Brunswick St Oval (Away)
NOTES ON SATURDAY’S GAMES
By OLD BOY.
Only one more round of games now remain to be played before the semi-finals of the league premiership competition, and the position of the first four clubs are assured. Collingwood, Essendon, Fitzroy and Melbourne are the fortunate four. The matches in the semi-final will, therefore, be Collingwood v. Fitzroy. Essendon v. Melbourne.
There were the games set down for last Saturday, and should the results then obtained be produces we should see Essendon and Collingwood playing off for the final. Collingwood, as leaders, now will have two chances, for, even if defeated, they as leaders in the first and second rounds, and with the better average, will have to play a grand final game for the premiership.
STOP: DON’T GET A RECORD.
Collingwood met Fitzroy at Fitzroy on Saturday, in the presence of a very large crowd, who had come expecting to see a fine struggle for supremacy.
The magpies had their strongest team a field, but Fitzroy were without Fontain, Hince, and Brophy.
It was an extraordinary game, in which there was some very fine goal-kicking, and such a display of system and force on the Collingwood side as simply annihilated Fitzroy. In the opening quarter Collingwood, with the wind, got two goals (E. Lockwood and Rowell) before Barker, with a fine place shot, scored for Fitzroy. Angus and Rowell each got a goal, and A. Leech two, before the quarter ended, with the scores — Collingwood, 0-4; Fitzroy, 1-2.
The leaders were playing strongly and surely, while their opponents fumbled, and missed the ball badly, Brosnan and Wilkinson each dropping marks within range. As soon as they crossed over Fitzroy attacked, but the rain which had been threatening came up, and the wind dropped.
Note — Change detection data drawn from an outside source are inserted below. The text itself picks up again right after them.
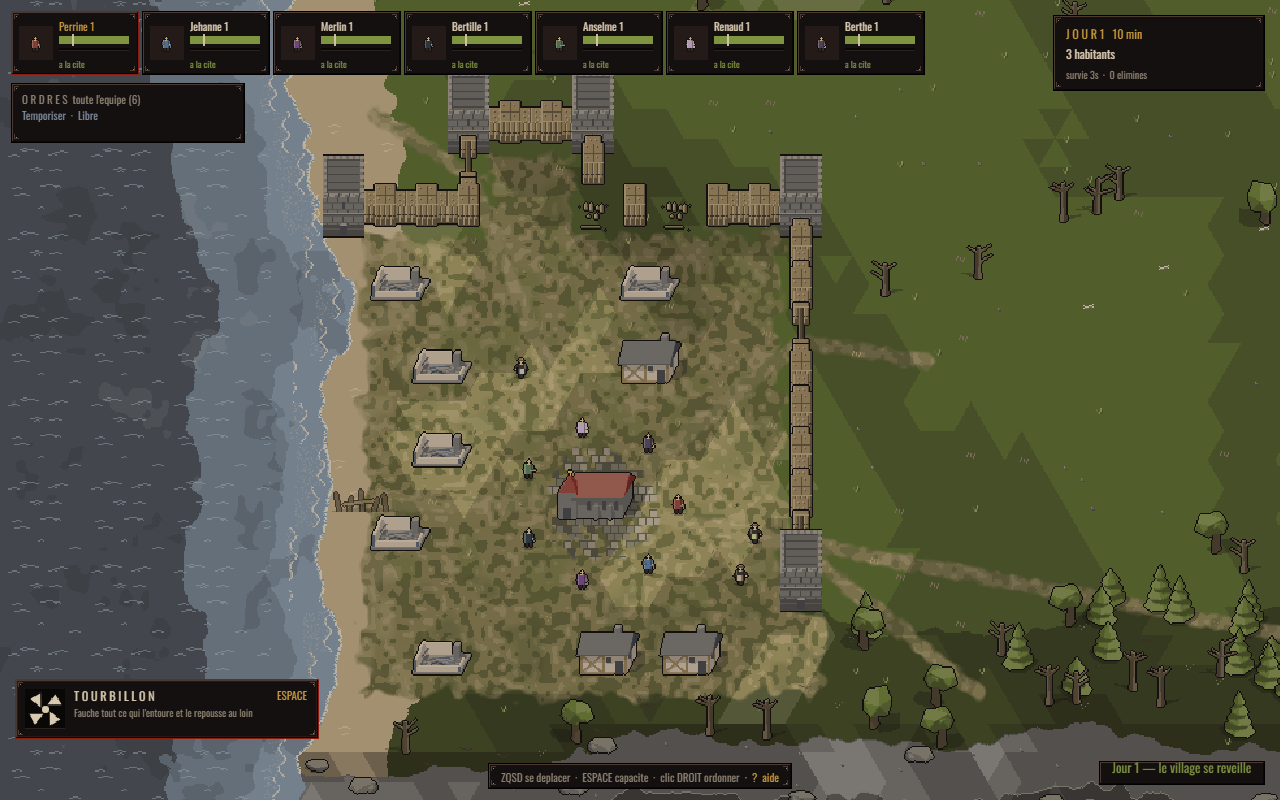
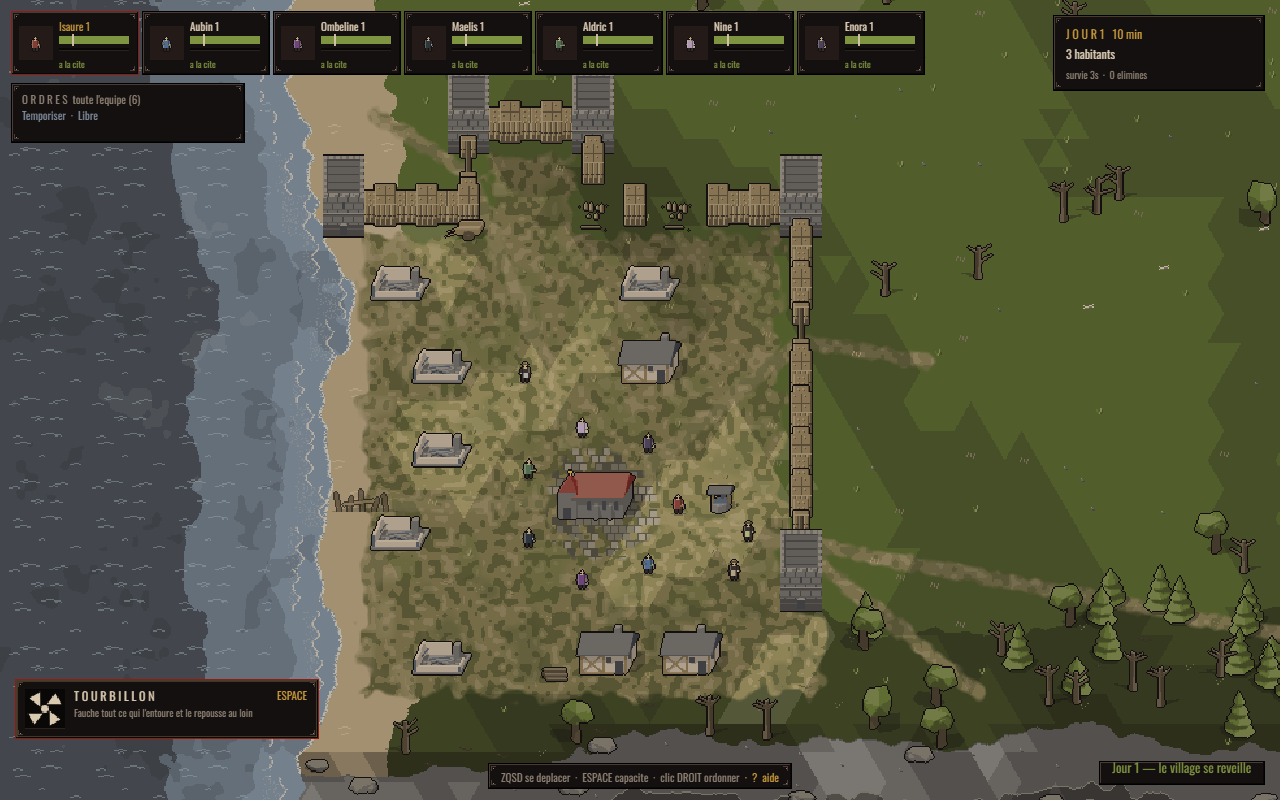
feat(village): les details de vie — un puits, des tonneaux, du bois, une charrette
Quatre objets de plus dans l'atelier Blender, rendus comme le reste du decor
(avec un dessin de secours dans decor.ts), et poses par la scene d'apres la
graine du village : le puits a trois cases de l'eglise, des tonneaux et un
tas de bois contre les maisons debout, une charrette en retrait d'une porte —
jamais sur une rue ni sur une case prise. Juges sur planche agrandie (les
roues de la charrette passees en ecorce pour se detacher de la caisse) et sur
captures. Du decor : rien qui bloque, rien qui se sauve. 524 tests verts.

diff --git a/src/scenes/ArenaScene.ts b/src/scenes/ArenaScene.ts
@@ -20,6 +20,10 @@ import {
   CONIFERES,
   ROCHERS,
   decorParCle,
+  CLE_CHARRETTE,
+  CLE_PUITS,
+  CLE_TAS_DE_BOIS,
+  CLE_TONNEAU,
 } from "../game/dessin/decor";
 import { origineDe, textureDe } from "../game/constructions";
 import { abimerLeSol,
@@ -115,6 +119,7 @@ import { Village, type Villageois } from "../game/village";
 import { CASE, COLONNES, Grille, IMPOSENT_UNE_DISTANCE, LIGNES } from "../core/grille";
 import { cleCase, genererVillage, graineDeVillage, type PlanVillage,
   tracerLesRues,
+  type Segment,
 } from "../core/village";
 import {
   CASES_LIBRES_AUTOUR_DES_BATIMENTS,
@@ -544,6 +549,8 @@ export class ArenaScene extends Phaser.Scene {
   private graineVillage = 0;
   /** Le village tire de la graine : l'enceinte, les maisons, la place (§4.24) */
   private planVillage!: PlanVillage;
+  /** Les rues du village, tracees avec le plan : le sol les peint, le decor s'en ecarte. */
+  private ruesDuVillage: Segment[] = [];
   /** Les murs et les tours (DESIGN.md §4.20) */
   constructions!: Constructions;
   /** Les champs de ble : ils poussent, et une horde les ruine (§4.18) */
@@ -816,11 +823,11 @@ export class ArenaScene extends Phaser.Scene {
     // Le sol du village (§4.24) : la place en terre battue, les rues vers les
     // portes et les lieux de travail, le parvis pave — peints dans la carte
     // cuite, une fois, pour cette graine.
-    dessinerLeSolDuVillage(
-      this,
-      this.planVillage,
-      tracerLesRues(this.planVillage, EGLISE, [...POSTES.map((p) => p.position), { x: PORT.x, y: PORT.y }]),
-    );
+    this.ruesDuVillage = tracerLesRues(this.planVillage, EGLISE, [
+      ...POSTES.map((p) => p.position),
+      { x: PORT.x, y: PORT.y },
+    ]);
+    dessinerLeSolDuVillage(this, this.planVillage, this.ruesDuVillage);
     this.construireDecor();
 
     this.equipe = this.physics.add.group();
@@ -1352,6 +1359,85 @@ export class ArenaScene extends Phaser.Scene {
   }
 
   /**
+   * Les details de vie (§4.24, 19 septembre 2026) : un puits sur la place, des
+   * tonneaux et du bois contre les maisons debout, une charrette en retrait
+   * d'une porte. Du decor tire de la graine du village — rien qui bloque, rien
+   * qui se sauve, jamais sur une rue.
+   *
+   * ⚠ Ils ne suivent pas une maison qu'on deplace ou qu'on demolit : c'est le
+   * prix d'un decor, et il est accepte pour l'instant.
+   */
+  private poserLesDetailsDeVie(): void {
+    const plan = this.planVillage;
+    const rng = new Rng(plan.graine + 97);
+    const distanceAuSegment = (x: number, y: number, s: Segment) => {
+      const dx = s.a.x - s.de.x;
+      const dy = s.a.y - s.de.y;
+      const l2 = dx * dx + dy * dy;
+      const t = l2 === 0 ? 0 : Math.max(0, Math.min(1, ((x - s.de.x) * dx + (y - s.de.y) * dy) / l2));
+      return Math.hypot(x - (s.de.x + dx * t), y - (s.de.y + dy * t));
+    };
+    const libre = (x: number, y: number) => {
+      const c = this.grille.caseEn(x, y);
+      if (!c || c.occupation !== "libre" || !plan.place.has(cleCase(c.colonne, c.ligne))) return false;
+      return !this.ruesDuVillage.some((r) => distanceAuSegment(x, y, r) < 14);
+    };
+    const poser = (x: number, y: number, cle: string, miroir = rng.next() < 0.5) => {
+      if (!this.textures.exists(cle)) return;
+      this.add.image(x, y, cle).setOrigin(0.5, decorParCle(cle).origineY).setDepth(y).setFlipX(miroir);
+    };
+
+    // Le puits : a trois cases de l'eglise, dans la premiere direction qui a de la place.
+    const DIRECTIONS = [[3, 0], [0, 3], [-3, 0], [0, -3], [3, 3], [3, -3], [-3, 3], [-3, -3]] as const;
+    const depart = Math.floor(rng.next() * DIRECTIONS.length);
+    for (let i = 0; i < DIRECTIONS.length; i++) {
+      const [dc, dl] = DIRECTIONS[(depart + i) % DIRECTIONS.length]!;
+      const c = Grille.centreCase(plan.centre.colonne + dc, plan.centre.ligne + dl);
+      if (!libre(c.x, c.y)) continue;
+      poser(c.x, c.y + 6, CLE_PUITS, false);
+      break;
+    }
+
+    // Des tonneaux a droite des maisons debout, du bois a gauche — pas partout.
+    for (const maison of this.maisons.toutes) {
+      if (!maison.debout) continue;
+      const centre = maison.centre;
+      const droite = { x: centre.x + CASE + 8, y: centre.y + CASE - 6 };
+      if (rng.next() < 0.75 && libre(droite.x, droite.y)) {
+        poser(droite.x, droite.y, CLE_TONNEAU);
+        if (rng.next() < 0.5) poser(droite.x + 9, droite.y + 3, CLE_TONNEAU);
+      }
+      const gauche = { x: centre.x - CASE - 12, y: centre.y + CASE - 8 };
+      if (rng.next() < 0.6 && libre(gauche.x, gauche.y)) poser(gauche.x, gauche.y, CLE_TAS_DE_BOIS);
+    }
+
+    // Une charrette, en retrait de la premiere rue qui sort par une porte.
+    const portes = new Set(
+      plan.enceinte
+        .filter((m) => m.piece === "porte")
+        .map((m) => {
+          const c = Grille.centreCase(m.colonne, m.ligne);
+          return `${c.x},${c.y}`;
+        }),
+    );
+    const rue = this.ruesDuVillage.find((r) => portes.has(`${r.a.x},${r.a.y}`));
+    if (rue) {
+      const dx = rue.de.x - rue.a.x;
+      const dy = rue.de.y - rue.a.y;
+      const l = Math.hypot(dx, dy) || 1;
+      const ux = dx / l;
+      const uy = dy / l;
+      for (const cote of [1, -1]) {
+        const x = rue.a.x + ux * 48 - uy * 22 * cote;
+        const y = rue.a.y + uy * 48 + ux * 22 * cote;
+        if (!libre(x, y)) continue;
+        poser(x, y, CLE_CHARRETTE, cote < 0);
+        break;
+      }
+    }
+  }
+
+  /**
    * Le village : ce que le plan de la graine en dit (§4.24). Il est adosse a
    * la mer et a la montagne, et ses habitants arrivent avec le village vivant.
    */
@@ -1366,6 +1452,7 @@ export class ArenaScene extends Phaser.Scene {
     this.maisons = new Maisons(this, this.grille);
     if (this.reprise?.maisons) this.maisons.reprendre(this.reprise.maisons);
     else this.maisons.poserLePlan(this.planVillage.maisons);
+    this.poserLesDetailsDeVie();
 
     // ⚠ **Plus de texte « LE VILLAGE » qui flotte, et plus de disque de terre
     // battue** (§4.24, §4.30) : on reconnait un lieu a ce qu'il y a dessus. Le

diff --git a/src/game/dessin/decor.ts b/src/game/dessin/decor.ts
@@ -1,7 +1,12 @@
 import type Phaser from "phaser";
 import { Toile } from "./pinceau";
 import { bruit } from "./bruit";
-import { ECORCE, FEUILLE, PIERRE, ROCHE, melanger, type Matiere } from "./palette";
+import { ECORCE, FEUILLE, PIERRE, ROCHE, melanger, type Matiere,
+  ARDOISE,
+  BOIS,
+  EAU,
+  FER,
+} from "./palette";
 
 /**
  * Le decor qui pousse et qui traine : arbres, rochers, souches (DESIGN.md §4.30).
@@ -40,6 +45,13 @@ export interface Decor {
 const ARBRE = { largeur: 40, hauteur: 46, pied: 40 };
 const ROCHER = { largeur: 28, hauteur: 20, pied: 16 };
 const SOUCHE = { largeur: 14, hauteur: 14, pied: 10 };
+// Les details de vie (§4.24, 19 septembre 2026), rendus par Blender comme le
+// reste du decor : un puits, un tonneau, un tas de bois, une charrette. Les
+// tailles sont celles de `rendre.py` (le pied y est un de plus).
+const PUITS = { largeur: 26, hauteur: 30, pied: 26 };
+const TONNEAU = { largeur: 14, hauteur: 16, pied: 13 };
+const TAS_DE_BOIS = { largeur: 26, hauteur: 18, pied: 15 };
+const CHARRETTE = { largeur: 36, hauteur: 22, pied: 19 };
 
 /** Les arbres morts, les vivants, les coniferes, les rochers : leurs cles. */
 export const ARBRES_MORTS = [0, 1, 2, 3].map((i) => `decor-arbre-mort-${i}`);
@@ -47,6 +59,10 @@ export const ARBRES_VIVANTS = [0, 1, 2].map((i) => `decor-arbre-${i}`);
 export const CONIFERES = [0, 1].map((i) => `decor-conifere-${i}`);
 export const ROCHERS = [0, 1, 2].map((i) => `decor-rocher-${i}`);
 export const CLE_SOUCHE = "decor-souche";
+export const CLE_PUITS = "decor-puits";
+export const CLE_TONNEAU = "decor-tonneau";
+export const CLE_TAS_DE_BOIS = "decor-tas-de-bois";
+export const CLE_CHARRETTE = "decor-charrette";
 
 /** Tous les arbres, morts et vivants, pour semer une foret. */
 export const ARBRES = [...ARBRES_MORTS, ...ARBRES_VIVANTS, ...CONIFERES];
@@ -254,6 +270,10 @@ export const DECORS: readonly Decor[] = [
   ...CONIFERES.map((cle) => decor(cle, ARBRE)),
   ...ROCHERS.map((cle) => decor(cle, ROCHER)),
   decor(CLE_SOUCHE, SOUCHE),
+  decor(CLE_PUITS, PUITS),
+  decor(CLE_TONNEAU, TONNEAU),
+  decor(CLE_TAS_DE_BOIS, TAS_DE_BOIS),
+  decor(CLE_CHARRETTE, CHARRETTE),
 ];
 
 export function decorParCle(cle: string): Decor {
@@ -269,9 +289,50 @@ export function peindreDecor(cle: string): Toile {
   else if (cle.startsWith("decor-arbre")) peindreArbreVivant(toile, index);
   else if (cle.startsWith("decor-conifere")) peindreConifere(toile, index);
   else if (cle.startsWith("decor-rocher")) peindreRocher(toile, index);
+  else if (cle === CLE_PUITS) peindrePuits(toile);
+  else if (cle === CLE_TONNEAU) peindreTonneau(toile);
+  else if (cle === CLE_TAS_DE_BOIS) peindreTasDeBois(toile);
+  else if (cle === CLE_CHARRETTE) peindreCharrette(toile);
   else peindreSouche(toile);
   toile.contour();
   return toile;
+}
+
+// ------------------------------------------------- les details de vie, en secours
+
+/** Le secours du puits : le toit, deux poteaux, la margelle et l'eau. */
+function peindrePuits(t: Toile): void {
+  const { pied } = PUITS;
+  t.rect(4, 3, 18, 3, ARDOISE.sombre);
+  t.rect(6, 6, 2, pied - 12, BOIS.corps);
+  t.rect(18, 6, 2, pied - 12, BOIS.corps);
+  t.rect(5, pied - 8, 16, 7, PIERRE.corps);
+  t.rect(8, pied - 7, 10, 3, EAU.corps);
+}
+
+/** Le secours du tonneau : une douve et deux cercles. */
+function peindreTonneau(t: Toile): void {
+  const { pied } = TONNEAU;
+  t.rect(3, pied - 11, 8, 10, BOIS.corps);
+  t.rect(3, pied - 9, 8, 1, FER.corps);
+  t.rect(3, pied - 4, 8, 1, FER.corps);
+}
+
+/** Le secours du tas de bois : trois rangs de buches. */
+function peindreTasDeBois(t: Toile): void {
+  const { pied } = TAS_DE_BOIS;
+  t.rect(3, pied - 4, 20, 3, ECORCE.corps);
+  t.rect(3, pied - 8, 20, 3, ECORCE.sombre);
+  t.rect(5, pied - 12, 16, 3, ECORCE.corps);
+}
+
+/** Le secours de la charrette : la caisse, deux roues, les brancards. */
+function peindreCharrette(t: Toile): void {
+  const { pied } = CHARRETTE;
+  t.rect(12, pied - 10, 18, 7, BOIS.corps);
+  t.disque(16, pied - 3, 3, ECORCE.sombre);
+  t.disque(27, pied - 3, 3, ECORCE.sombre);
+  t.rect(3, pied - 5, 9, 1, BOIS.sombre);
 }
 
 /**

diff --git a/scripts/blender/monde.py b/scripts/blender/monde.py
@@ -311,3 +311,60 @@ def souche(a, graine=0):
     a.cone("ecorce", 0.3, 0.45, (0, 0, 0), cotes=6, r_haut=0.26)
     a.branche("ecorce", (0.2, 0, 0.05), (0.55, -0.1, 0.02), 0.07)
     return (0, 0)
+
+
+# ----------------------------------------------------- les details de vie
+# Les objets qui font qu'un village a l'air habite (§4.24, 19 septembre 2026) :
+# un puits sur la place, des tonneaux et du bois contre les maisons, une
+# charrette pres d'une porte. Petits, poses au sol, dans les matieres du jeu.
+
+def puits(a):
+    """Une margelle de pierre a huit pans, l'eau dedans, deux poteaux et un petit toit."""
+    a.cone("pierre", 0.7, 0.55, (0, 0, 0), cotes=8, r_haut=0.64)
+    a.cone("eau", 0.5, 0.5, (0, 0, 0.08), cotes=8, r_haut=0.5)
+    for x in (-0.6, 0.6):
+        a.boite("bois", (0.12, 0.12, 1.55), (x, 0, 0.775))
+    a.boite("bois", (1.32, 0.09, 0.09), (0, 0, 1.5))
+    a.toit("ardoise", 0, 1.5, 0.9, 1.55, 0.42, deb=0.08, ep=0.06)
+    a.boite("fer", (0.24, 0.24, 0.26), (0.15, 0, 1.0))
+    return (0, -0.7)
+
+
+def tonneau(a):
+    """Un tonneau ventru : deux troncs de cone bout a bout, deux cercles de fer."""
+    a.cone("bois", 0.29, 0.4, (0, 0, 0), cotes=8, r_haut=0.36)
+    a.cone("bois", 0.36, 0.4, (0, 0, 0.4), cotes=8, r_haut=0.29)
+    a.cone("fer", 0.335, 0.07, (0, 0, 0.14), cotes=8, r_haut=0.35)
+    a.cone("fer", 0.35, 0.07, (0, 0, 0.59), cotes=8, r_haut=0.335)
+    return (0, -0.36)
+
+
+def tas_de_bois(a):
+    """Six buches couchees, en trois rangs qui se resserrent."""
+    rangs = [(-0.34, 0.16), (0.0, 0.16), (0.34, 0.16), (-0.17, 0.44), (0.17, 0.44), (0.0, 0.72)]
+    for i, (y, z) in enumerate(rangs):
+        long = 1.5 + (0.1 if i % 2 else -0.05)
+        o = a.cone("ecorce", 0.16, long, (0, y, z - long / 2), cotes=7, r_haut=0.16)
+        o.rotation_euler = (0, math.pi / 2, 0)
+    return (0, -0.5)
+
+
+def charrette(a):
+    """Une charrette a deux roues, ses brancards poses a terre vers la gauche."""
+    L, P, H = 1.7, 0.95, 0.42
+    a.boite("bois", (L, P, 0.08), (0, 0, 0.5))
+    for y in (-P / 2, P / 2):
+        a.boite("bois", (L, 0.06, H), (0, y, 0.5 + H / 2))
+    a.boite("bois", (0.06, P, H), (L / 2, 0, 0.5 + H / 2))
+    # les roues en ecorce, plus sombres que la caisse : en bois, elles se
+    # fondaient dedans (juge sur planche)
+    for y in (-P / 2 - 0.09, P / 2 + 0.09):
+        o = a.cone("ecorce", 0.42, 0.1, (0.1, y, 0.42 - 0.05), cotes=10, r_haut=0.42)
+        o.rotation_euler = (math.pi / 2, 0, 0)
+        o.location = (0.1, y, 0.42)
+        h = a.cone("fer", 0.1, 0.16, (0.1, y, 0.42 - 0.08), cotes=6, r_haut=0.1)
+        h.rotation_euler = (math.pi / 2, 0, 0)
+        h.location = (0.1, y, 0.42)
+    for y in (-0.3, 0.3):
+        a.branche("bois", (-L / 2, y, 0.5), (-L / 2 - 0.85, y, 0.08), 0.045)
+    return (0, -P / 2 - 0.1)

diff --git a/scripts/blender/rendre.py b/scripts/blender/rendre.py
@@ -67,6 +67,11 @@ def sprites():
     for i in range(3):
         s[f"decor-rocher-{i}"] = (lambda a, i=i: monde.rocher(a, i), 28, 20, 17)
     s["decor-souche"] = (lambda a: monde.souche(a), 14, 14, 11)
+    # Les details de vie (§4.24) : tailles dans `decor.ts` (PUITS, TONNEAU, TAS_DE_BOIS, CHARRETTE).
+    s["decor-puits"] = (lambda a: monde.puits(a), 26, 30, 27)
+    s["decor-tonneau"] = (lambda a: monde.tonneau(a), 14, 16, 14)
+    s["decor-tas-de-bois"] = (lambda a: monde.tas_de_bois(a), 26, 18, 16)
+    s["decor-charrette"] = (lambda a: monde.charrette(a), 36, 22, 20, 20)
     return s
 
 

diff --git a/SUITE.md b/SUITE.md
@@ -1038,9 +1038,19 @@ relief se voit encore**. Jamais sur l'eau ni la roche.
 ⚠ **Jugé sur capture, en deux passes** : au premier jet, un parvis de 60 px était une dalle
 grise qui mangeait le tiers du village ; ramené à 44 px, pierre teintée de terre, usé vers
 le bord. Captures `captures/jeu/2026-09-19-sol-du-village/graine-{1,7,42}-{loin,pres}.png`
-(`npx tsx scripts/capturer-villages.ts 1,7,42 <dossier>`). **Ce qui manque encore** : les
-détails de vie (puits, tonneaux, tas de bois, charrette — des sprites Blender) et les
-chemins qui s'usent à l'usage (30 passages / 4 journées : un système, pas un dessin).
+(`npx tsx scripts/capturer-villages.ts 1,7,42 <dossier>`). **Les détails de vie** sont venus dans
+la foulée : quatre objets de plus dans l'atelier Blender (`scripts/blender/monde.py` :
+`puits`, `tonneau`, `tas_de_bois`, `charrette` ; tailles dans `rendre.py` et `decor.ts`,
+avec un dessin de secours), rendus par `npm run sprites -- decor-puits decor-tonneau
+decor-tas-de-bois decor-charrette`, et posés par `poserLesDetailsDeVie` : le puits à trois
+cases de l'église dans la première direction libre, des tonneaux à droite et du bois à gauche
+des maisons debout (pas toutes), une charrette en retrait de la première rue qui sort par une
+porte — jamais sur une rue, jamais sur une case prise, tirés de la graine du village. Jugés
+sur planche agrandie : les roues de la charrette, en bois comme la caisse, se fondaient
+dedans — passées en écorce. ⚠ **Du décor, pas des objets** : ils ne suivent pas une maison
+qu'on déplace ou démolit, on peut bâtir dessus, rien n'est sauvé. **Ce qui manque encore** :
+les cordes à linge, les filets et le feu, et les chemins qui s'usent à l'usage (30 passages
+/ 4 journées : un système, pas un dessin).
 
 **524 tests verts** (+6), `tsc` passe.
 

diff --git a/PROMPT-SUITE.md b/PROMPT-SUITE.md
@@ -65,10 +65,10 @@ Dans l'ordre où je te le suggère ; c'est à moi de trancher l'ordre, propose-l
    soir (`SUITE.md`, « Les restes du dépouillage ») : deux cases, seuil de 65, quatre actives
    (oublier ou acheter ; la fusion attend le jalon 6.5), paliers bois → fer pour le mur et la
    porte. Reste de ce point : **la pierre**, avec sa ressource, au bloc 7b.
-2. ✅ **Le sol du village** — place, rues et parvis peints le 19 septembre au soir, jugés sur
-   captures. Restent les **détails de vie** (puits, tonneaux, tas de bois, charrette : des
-   sprites Blender à fabriquer) et les **chemins qui s'usent** (un système : 30 passages,
-   effacés en 4 journées).
+2. ✅ **Le sol du village** — place, rues, parvis et détails de vie (puits, tonneaux, tas de
+   bois, charrette, en sprites Blender) le 19 septembre au soir, jugés sur captures. Restent
+   les cordes à linge, les filets et le feu, et les **chemins qui s'usent** (un système : 30
+   passages, effacés en 4 journées).
 3. **Les restes du bloc 7z** : **l'eau qui noie** (on s'enfonce, une bulle prévient le héros
    incarné — un avertissement, jamais une mort surprise) et **la disparition des ronds de
    poste** (quand la mine, le ponton et les bûches disent eux-mêmes où l'on travaille).

diff --git a/design/4.24-le-village-qu-on-amenage.md b/design/4.24-le-village-qu-on-amenage.md
@@ -204,9 +204,12 @@ dernier reste du bloc 7a), il a :
 - **des chemins qui s'usent à l'usage** (à faire) : ils se marquent là où les habitants
   passent vraiment (30 passages), et s'effacent quand un poste est abandonné (4 journées).
   Le village raconte comment on l'a joué ;
-- **des détails de vie** (à faire) : cordes à linge, tonneaux, charrettes, tas de bois,
-  filets qui sèchent, un puits, un feu. C'est la différence entre des maisons posées et un
-  endroit habité.
+- ✅ **des détails de vie** : un puits sur la place, des tonneaux et un tas de bois contre les
+  maisons debout, une charrette en retrait d'une porte — rendus par Blender comme le reste
+  du décor, tirés de la graine du village, jamais sur une rue. C'est la différence entre des
+  maisons posées et un endroit habité. Restent à faire : les cordes à linge, les filets qui
+  sèchent, le feu. ⚠ Ces objets sont du décor : ils ne suivent pas une maison qu'on déplace
+  ou qu'on démolit, et on peut bâtir dessus. Accepté pour l'instant.
 
 Tout ça se peint dans l'image de carte au démarrage de la partie (§4.21, §4.30) : **aucun
 coût par image**. La terre prend la clarté du relief qu'elle recouvre, et ne se pose jamais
A fine rush by M’Carthy gave Wilkinson the ball, and he passed to Naismith, who got Fitzroy’s second goal, which was met with an answer from Rowell, who scored after some fine passing between himself and Condon. Fitzroy were working hard, but were making little impression of Collingwood, whose passing and system were perfect. After half-time there was a wonderful quarter on an hour, in which four goals were scored without a behind.
Rowell, after marking between three Fitzroy men, scored a clever goal; Smith, for Fitzroy, got a high screw snapshot through the goal, though Naismith contributed to the success by keeping Proudfoot away as the ball bounced between the posts.
Collingwood men were playing all over Fitzroy, and Farrell marking shot for goal, and, as the ball fell short, Rowell dashed in, and scored, and a moment later Pannam with a running shot raised the two flags, and such a shout that it must have been heard at Victoria Park. One magpie supporter chortled in the press-box, and in his excitement yelled to his fellows “Stop: don’t get a record.” There was a laugh at his enthusiasm, but he was on top, and able to enthuse when such goal-kicking was being shown.
After a Fitzroy rally, the rain began to fall steadily, but it did not stop Collingwood, and Tulloch scored again. Before the quarter ended Fitzroy rallied a bit, and Sharpe hit the post, and Brosnan with a snapshot from an angle, brought up fourth goal.
At the final change Fitzroy were hopelessly beaten, the scores being 11.8 to 4.4.
It rained all through the last quarter, but Fitzroy struggled on, and thought the magpies were their masters, they kept the big fellows going, and in the roughness which ensued the maroons had none of the worst. A free kick to Wilkinson brought Fitzroy a goal, but E. Lockwood scored again, and with the last kick of the day Rowell snapped Collingwood’s thirteenth goal, and the board showed Collingwood 18.9, Fitzroy 5.4.
There was no room for doubt as to which was the better side, and no one admitted it more readily than the Fitzroy players themselves.
Every man on the winning side shone out. Dummett was the best of the backs, though M’Cormack ran him very close, and Monohan, Rush, G. Lockwood, and Proudfoot did good work. Pannam was invincible on one wing, and Allen on the other did fine work. F. Leach, in the centre, did well, and received more bumps than any other two men, I think. E. Lockwood and Rowell on the half-forward line were splendid, and their interchanges were beautiful to watch. Angus, A. Leach, and Hailwood did the solid ruck work well, and spelling forward, were useful, and the lighter touches of the ruck business were admirably provided by Fell, Condon, Tulloch, and Farrell.
For Fitzroy, J. Sharp defended splendidly; and Best (a brother of Senator R. W. Best), who gave up lacrosse to play football, was little, if anything behind him. Clarke did a lot of useful work, and Moriarity at times was useful, but the accuracy of the Magpie marksmen nullified all their defensive work. Beecham was ever busy in the centre; Bartlett, on the wing, was clever and pertinacious, and Wilkinson till hurt did fairly well. Barker roved very nicely, and was always in the fray. B. Sharpe followed hard and well. W. Naismith did well against the big opponents; and R. Smith, whether forward or in the ruck, was one of the best men on the side.
Gibson umpired well.